Stena Line offer twice-daily sailings from Harwich to Hoek van Holland (a Dutch port that Brits still colloquially refer to as “The Hook”). One of the two services is by day, the other an overnight crossing. The ferry terminals at either end of this shipping route are well served by trains, so this makes an excellent rail-sea route linking London with Amsterdam, Rotterdam and northern Germany.
A Dutch Flyer ticket from just £39 allows you to travel from London Liverpool Street (or more than 160 other train stations in eastern England) to anywhere in the Netherlands. The fare covers the rail journey to Harwich, the 7- to 8-hour journey on the ship and then the onward train ride from Hoek van Holland to any train station on the Dutch network.

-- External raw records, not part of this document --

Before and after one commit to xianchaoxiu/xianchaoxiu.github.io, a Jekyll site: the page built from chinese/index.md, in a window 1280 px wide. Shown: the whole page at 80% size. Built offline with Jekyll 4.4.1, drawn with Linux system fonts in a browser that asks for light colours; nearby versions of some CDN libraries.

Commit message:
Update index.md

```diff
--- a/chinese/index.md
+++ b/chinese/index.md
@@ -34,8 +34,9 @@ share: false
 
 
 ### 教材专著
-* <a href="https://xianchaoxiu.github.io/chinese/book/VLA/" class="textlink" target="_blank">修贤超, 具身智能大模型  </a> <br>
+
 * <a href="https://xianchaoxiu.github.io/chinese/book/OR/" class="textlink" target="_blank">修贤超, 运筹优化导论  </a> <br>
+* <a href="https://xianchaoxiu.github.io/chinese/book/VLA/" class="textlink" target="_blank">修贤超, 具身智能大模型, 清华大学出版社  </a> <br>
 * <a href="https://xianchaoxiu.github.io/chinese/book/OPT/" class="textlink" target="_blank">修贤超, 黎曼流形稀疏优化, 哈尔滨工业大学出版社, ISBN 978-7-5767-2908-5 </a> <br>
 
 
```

This really can be tremendous value. Rail fares in the Netherlands can be pricey, but with the Dutch Flyer ticket you effectively get onward travel within the Netherlands at no extra cost. Travelers using the overnight ferry option will need to pay a modest supplement for cabin accommodation.
Directly to Denmark

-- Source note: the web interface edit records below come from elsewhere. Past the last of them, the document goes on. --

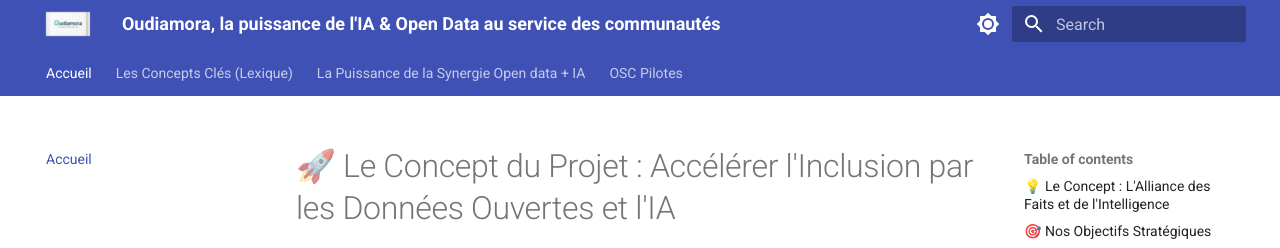
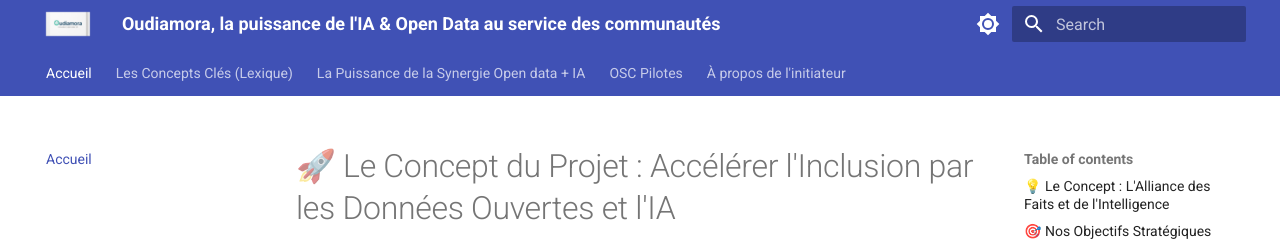
Before and after one commit to Link4Dev/oudiamora, an MkDocs documentation site: the page built from docs/index.md, in a window 1280 px wide and 900 px high. Shown: the top 248 px of the window. Built offline with MkDocs 1.6.1 and Material for MkDocs 9.7.7, drawn with Linux system fonts in a browser that asks for light colours.

Commit message:
Update mkdocs.yml

```diff
--- a/mkdocs.yml
+++ b/mkdocs.yml
@@ -27,3 +27,4 @@
   - OSC Pilotes:
       - Membres: membres.md
       - Devenir membre: devenir-membre.md
+  - À propos de l'initiateur: a-propos-ak.md
```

A prime choice for travelers bound for Scandinavia or the Baltic region is the DFDS service from Harwich to Esbjerg. The 18- to 19-hour crossing is a real chance to relax. Fast trains to Harwich from London connect with the late afternoon departure of the ship. From Esbjerg there are convenient same-day train connections on to Copenhagen and Hamburg.

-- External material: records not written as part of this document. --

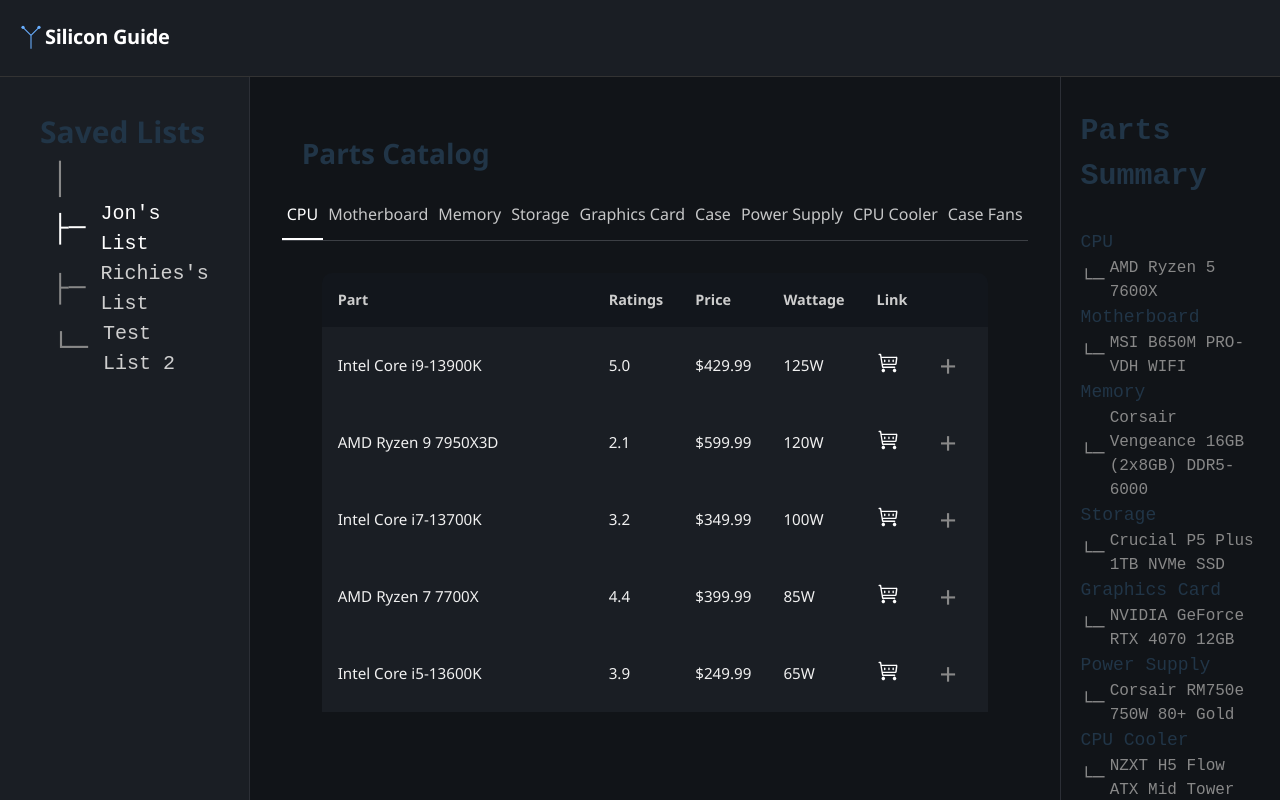
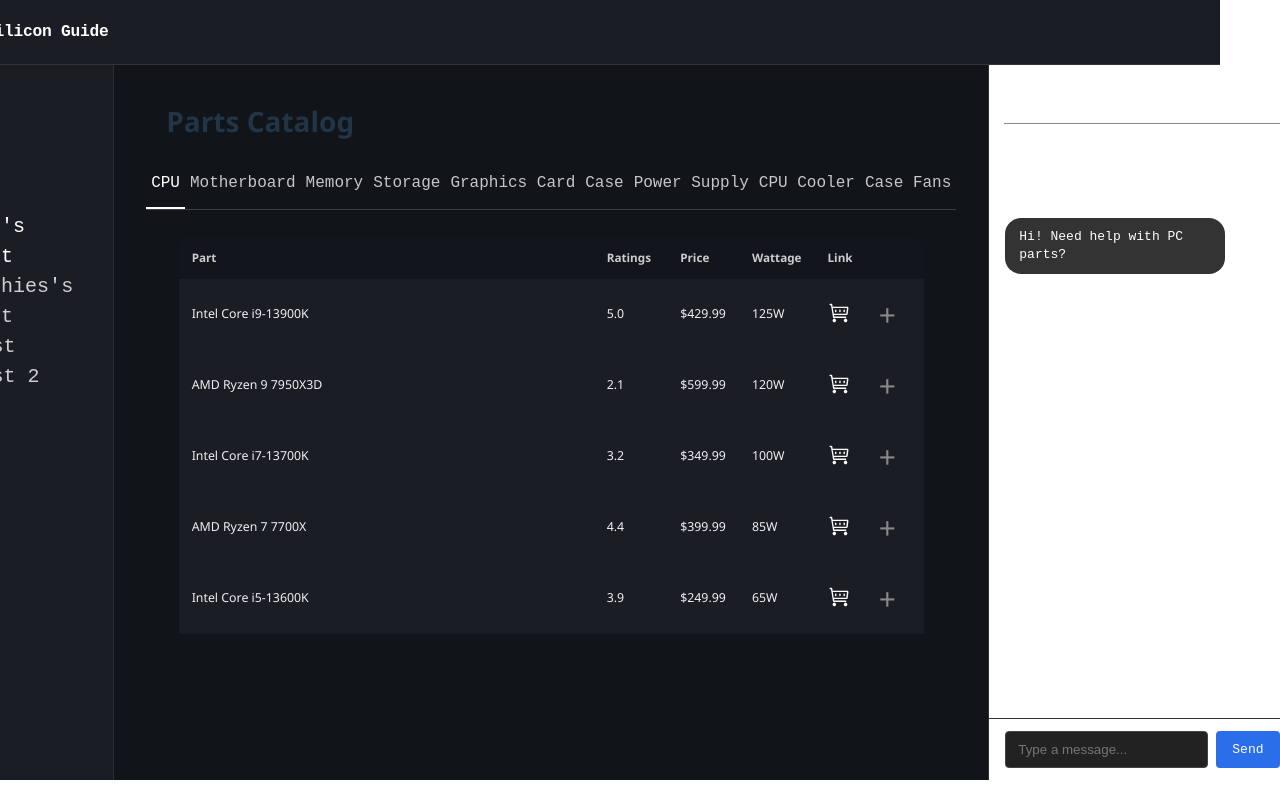
Before and after one commit to jonathanmal1119/SiliconGuide, a React (Vite) app in the folder client/: page / in a window 1280 px wide. Built offline with nearby package versions, Linux system fonts and the light colour scheme.

Commit message:
Prototype ChatBox

```diff
--- a/client/src/App.css
+++ b/client/src/App.css
@@ -13,6 +13,6 @@
   justify-content: center;
   height: 100%;
   width: 100%;
-  font-family: 'Segoe UI', sans-serif;
+  font-family: monospace;
 
 }
--- a/client/src/App.jsx
+++ b/client/src/App.jsx
@@ -4,11 +4,11 @@
 import Header from './components/Header';
 import Sidebar from './components/Sidebar';
 import Catalog from './components/Catalog';
-import SummaryBar from './components/SummaryBar';
+import RightSideBar from './components/RightSideBar';
 
 function App() {
   const [currentTab, setCurrentTab] = useState("CPU")
-
+  const [currentRightTab, setCurrentRightTab] = useState("Chat")
 
   return (
     <>
@@ -17,7 +17,7 @@
       <div className="flex">
         <Sidebar/>
         <Catalog setCurrentTab={setCurrentTab} currentTab={currentTab}/>
-        <SummaryBar/>
+        <RightSideBar setCurrentRightTab={setCurrentRightTab} currentRightTab={currentRightTab}/>
       </div>
     </>
   )
--- a/client/src/components/Catalog.jsx
+++ b/client/src/components/Catalog.jsx
@@ -3,11 +3,13 @@
 import './styles/Catalog.css';
 
 function Catalog({currentTab,setCurrentTab}) {
+    const tabLabels = ["CPU", "Motherboard", "Memory", "Storage", "Graphics Card", "Case", "Power Supply", "CPU Cooler", "Case Fans"];
+
     return (
         <div className="catalog-container">
             <h2 className='catalog-header'>Parts Catalog</h2>
             <div className="catalog-tabs-wrapper">
-                <Tabs setCurrentTab={setCurrentTab} currentTab={currentTab}/>
+                <Tabs setCurrentTab={setCurrentTab} currentTab={currentTab} tabLabels={tabLabels}/>
             </div>
 
             <div className="catalog-body">
--- /dev/null
+++ b/client/src/components/Chat.jsx
@@ -0,0 +1,71 @@
+import { useState, useRef, useEffect } from 'react';
+import './styles/Chat.css';
+
+export default function Chat() {
+  const [messages, setMessages] = useState([
+    { sender: 'ai', text: 'Hi! Need help with PC parts?' },
+  ]);
+  const [input, setInput] = useState('');
+  const messagesEndRef = useRef(null);
+
+  const handleSend = () => {
+    if (!input.trim()) return;
+
+    const newMessages = [...messages, { sender: 'user', text: input }];
+    setMessages(newMessages);
+
+    setTimeout(() => {
+      setMessages((prev) => [
+        ...prev,
+        {
+          sender: 'ai',
+          text: `You said: "${input}" — let me find something.`,
+        },
+      ]);
+    }, 600);
+
+    setInput('');
+  };
+
+  const handleKeyDown = (e) => {
+    if (e.key === 'Enter') handleSend();
+  };
+
+  useEffect(() => {
+    messagesEndRef.current?.scrollIntoView({ behavior: 'smooth' });
+  }, [messages]);
+
+  return (
+    <div className="chat-container">
+      <span className="chat-header">Silicon Assistant</span>
+
+      <div className="chat-messages">
+        {messages.map((msg, idx) => (
+          <div
+            key={idx}
+            className={`chat-bubble ${
+              msg.sender === 'user' ? 'user-bubble' : 'ai-bubble'
+            }`}
+          >
+            {msg.text}
+          </div>
+        ))}
+        <div ref={messagesEndRef} />
+      </div>
+
+      <div className="chat-input-area">
+        <input
+          type="text"
+          value={input}
+          onChange={(e) => setInput(e.target.value)}
+          onKeyDown={handleKeyDown}
+          className="chat-input"
+          placeholder="Type a message..."
+        />
+        <button onClick={handleSend} className="chat-send-button">
+          Send
+        </button>
+      </div>
+    </div>
+  );
+}
--- /dev/null
+++ b/client/src/components/RightSideBar.jsx
@@ -0,0 +1,24 @@
+import SummaryBar from './SummaryBar';
+import Chat from './Chat';
+import Tab from './Tab';
+import './styles/Tabs.css';
+
+function RightSideBar({currentRightTab, setCurrentRightTab}) {
+    const tabLabels = ["Chat", "Summary"];
+
+    return (
+        <div className='rightside-container'>
+            <div className='tabs-outline'>
+                <div className="right-tabs-header">
+                    {tabLabels.map((label) => (
+                        <Tab name={label} isActive={currentRightTab === label} onClick={() => setCurrentRightTab(label)}/>
+                    ))}
+                </div>
+            </div>
+            {currentRightTab == 'Chat' &&  <Chat/>}
+            {currentRightTab == 'Summary' &&  <SummaryBar/>}
+        </div>
+    );
+};
+
+export default RightSideBar
--- a/client/src/components/SummaryItem.jsx
+++ b/client/src/components/SummaryItem.jsx
@@ -8,7 +8,9 @@
 
     return (
             <div className="summary-lea">
-                <div className='summary-text'>{category_name}</div>
+                <div className='summary-text'>
+                    {category_name}
+                </div>
                 <div className="summary-leaf last-branch">
                     {part_name}
                 </div>
--- /dev/null
+++ b/client/src/components/styles/Chat.css
@@ -0,0 +1,77 @@
+.chat-container {
+  display: flex;
+  flex-direction: column;
+  height: 100%;
+  color: white;
+  border-radius: 8px;
+  overflow: hidden;
+  font-family: monospace;
+}
+
+.chat-header {
+    font-family: monospace;
+    font-size: 25px;
+    font-weight: bold;
+    padding-bottom: 20px;
+    padding-top: 20px;
+    align-self: center;
+}
+
+.chat-messages {
+  flex: 1;
+  overflow-y: auto;
+  padding: 16px;
+  display: flex;
+  flex-direction: column;
+  gap: 10px;
+}
+
+.chat-bubble {
+  max-width: 70%;
+  padding: 10px 14px;
+  border-radius: 16px;
+  line-height: 1.4;
+  word-wrap: break-word;
+}
+
+.user-bubble {
+  align-self: flex-end;
+  background-color: #2a6ee9;
+  color: white;
+}
+
+.ai-bubble {
+  align-self: flex-start;
+  background-color: #333;
+  color: white;
+}
+
+.chat-input-area {
+  display: flex;
+  padding: 12px 16px;
+  border-top: 1px solid #333;
+}
+
+.chat-input {
+  flex: 1;
+  padding: 10px 12px;
+  border-radius: 4px;
+  border: 1px solid #444;
+  background-color: #222;
+  color: white;
+  outline: none;
+}
+
+.chat-send-button {
+  margin-left: 8px;
+  padding: 10px 16px;
+  border: none;
+  border-radius: 4px;
+  background-color: #2a6ee9;
+  color: white;
+  cursor: pointer;
+}
+
+.chat-send-button:hover {
+  background-color: #1f56c2;
+}
--- a/client/src/components/styles/Sidebar.css
+++ b/client/src/components/styles/Sidebar.css
@@ -1,6 +1,7 @@
 .sidebar-container {
   background-color: #1a1e24;
-  width: 250px;
+  /* width: 250px; */
+  width: 30%;
   padding: 32px 40px 0px 40px;
   display: flex;
   flex-direction: column;
--- a/client/src/components/styles/Summarybar.css
+++ b/client/src/components/styles/Summarybar.css
@@ -1,8 +1,6 @@
-.summarybar-container {
+ .summarybar-container {
   width: 300px;
-  background-color: #111418;
-  border-left: 1px solid #2c2f36;
-  padding: 32px 20px;
+  padding: 20px;
   display: flex;
   flex-direction: column;
 }
@@ -11,7 +9,7 @@
   font-family: monospace;
   font-size: 30px;
   font-weight: bold;
-  padding-bottom: 30px;
+  padding-bottom: 20px;
   align-self: center;
 }
 
@@ -41,3 +39,12 @@
   color: #888;
   font-size: 16px;
 }
+
+.rightside-container {
+  width: 350px;
+  border-left: 1px solid #2c2f36;
+  padding-top: 20px;
+  /* padding: 32px 20px; */
+  display: flex;
+  flex-direction: column;
+}
--- a/client/src/components/styles/Tab.css
+++ b/client/src/components/styles/Tab.css
@@ -9,6 +9,8 @@
   white-space: nowrap;
   font-size: medium;
   padding-bottom: 12px;
+  font-family: monospace;
+  font-size: 16px;
 }
 
 .tab:hover {
--- a/client/src/components/styles/Tabs.css
+++ b/client/src/components/styles/Tabs.css
@@ -3,3 +3,21 @@
   width: 100%;
   justify-content: space-evenly;
 }
+
+.right-tabs-header {
+  display: flex;
+  width: 100%;
+  gap: 20px;
+  justify-content: left;
+
+}
+
+.tabs-outline {
+  border-bottom: 1px solid #888;
+  padding-top: 15px;
+  margin-left: 15px;
+  margin-right: 15px;
+  padding-left: 10px;
+  padding-right: 10px;
+  font-family: monospace;
+}
--- a/client/src/index.css
+++ b/client/src/index.css
@@ -1,6 +1,6 @@
 
 :root {
-  font-family: 'Segoe UI', sans-serif;
+  font-family: monospace;
   line-height: 1.5;
   font-weight: 400;
 
```
Also changed, not shown: client/public/logo.svg.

One-way fares for the ship start at £49.
By ship from northern England
If you are based in Scotland or northern England, it is a long haul down to Harwich to catch a boat across the North Sea. But there are three long-established daily shipping routes direct from the North to the continent. All three are overnight services.
1. With DFDS at 5 p.m. every afternoon from Newcastle (North Shields) to Ijmuiden on the Dutch coast. DFDS lay on a connecting coach service which will speed you from Ijmuiden to the middle of Amsterdam.
2. A 6:30 p.m. P&O Ferries ship from Hull to Zeebrugge in Belgium, perfectly placed for access to Flanders. A bus collects foot-passengers from the ship in Zeebrugge for a shuttle transfer to Bruges railway station.
3. A second P&O Ferries daily departure from Hull, this one at 9 p.m. bound for Europoort in Holland. P&O offer real cruise-ferry luxury on this route. This route offers a choice of onward bus connections from the Dutch port of disembarkation: a direct express coach to Rotterdam and one to Amsterdam. You can link onto the Dutch rail network in both cities with same-day onward connections to destinations across central Europe.
Our view is that these North Sea shipping routes offer an imaginative way to make journeys from many parts of Britain to the eastern Alps, the Rhine Valley, central European capitals and much of eastern Europe. They are all certainly a lot more fun than shuffling through long lines at airport security.